* SOURCE MATERIAL:
____

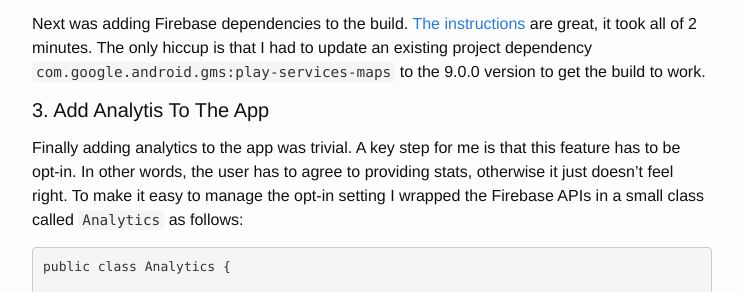
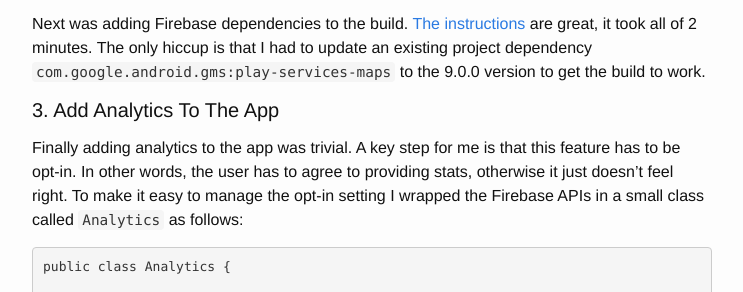
Before and after one commit to greensopinion/greensopinion.github.io, a Jekyll site: the page built from _posts/2016-05-25-firebase-mobile-analytics-first-experiences.md, in a window 1280 px wide and 900 px high, scrolled down 788 px. Shown: the part 161-453 px from the top of the window, without its empty margins (268-1011 px from the left). Built offline with Jekyll 4.4.1, drawn with Linux system fonts in a browser that asks for light colours; nearby versions of some CDN libraries; comment, search, counter and statistics services are not loaded.

Commit message:
fix spelling error

```diff
--- a/_posts/2016-05-25-firebase-mobile-analytics-first-experiences.md
+++ b/_posts/2016-05-25-firebase-mobile-analytics-first-experiences.md
@@ -5,7 +5,8 @@
 author: David Green
 tags:
   - Android
-  - Eclipse
+  - Analytics
+  - Firebase
 modified_time: '2016-05-25T12:00:00.000-08:01'
 comments: true
 ---
@@ -39,7 +40,7 @@
 
 Next was adding Firebase dependencies to the build.  [The instructions](https://firebase.google.com/docs/android/setup#add_the_sdk) are great, it took all of 2 minutes.  The only hiccup is that I had to update an existing project dependency `com.google.android.gms:play-services-maps` to the 9.0.0 version to get the build to work.
 
-#### 3. Add Analytis To The App
+#### 3. Add Analytics To The App
 
 Finally adding analytics to the app was trivial.  A key step for me is that this feature has to be opt-in.  In other words, the user has to agree to providing stats, otherwise it just doesn't feel right.  To make it easy to manage the opt-in setting I wrapped the Firebase APIs in a small class called `Analytics` as follows:
 
```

____

* TASK ITEM: Write the entries out again exactly as they appear, with the pictures omitted.

* OUTPUT FOR THIS EXERCISE:
Before and after one commit to greensopinion/greensopinion.github.io, a Jekyll site: the page built from _posts/2016-05-25-firebase-mobile-analytics-first-experiences.md, in a window 1280 px wide and 900 px high, scrolled down 788 px. Shown: the part 161-453 px from the top of the window, without its empty margins (268-1011 px from the left). Built offline with Jekyll 4.4.1, drawn with Linux system fonts in a browser that asks for light colours; nearby versions of some CDN libraries; comment, search, counter and statistics services are not loaded.

Commit message:
fix spelling error

```diff
--- a/_posts/2016-05-25-firebase-mobile-analytics-first-experiences.md
+++ b/_posts/2016-05-25-firebase-mobile-analytics-first-experiences.md
@@ -5,7 +5,8 @@
 author: David Green
 tags:
   - Android
-  - Eclipse
+  - Analytics
+  - Firebase
 modified_time: '2016-05-25T12:00:00.000-08:01'
 comments: true
 ---
@@ -39,7 +40,7 @@
 
 Next was adding Firebase dependencies to the build.  [The instructions](https://firebase.google.com/docs/android/setup#add_the_sdk) are great, it took all of 2 minutes.  The only hiccup is that I had to update an existing project dependency `com.google.android.gms:play-services-maps` to the 9.0.0 version to get the build to work.
 
-#### 3. Add Analytis To The App
+#### 3. Add Analytics To The App
 
 Finally adding analytics to the app was trivial.  A key step for me is that this feature has to be opt-in.  In other words, the user has to agree to providing stats, otherwise it just doesn't feel right.  To make it easy to manage the opt-in setting I wrapped the Firebase APIs in a small class called `Analytics` as follows:
 
```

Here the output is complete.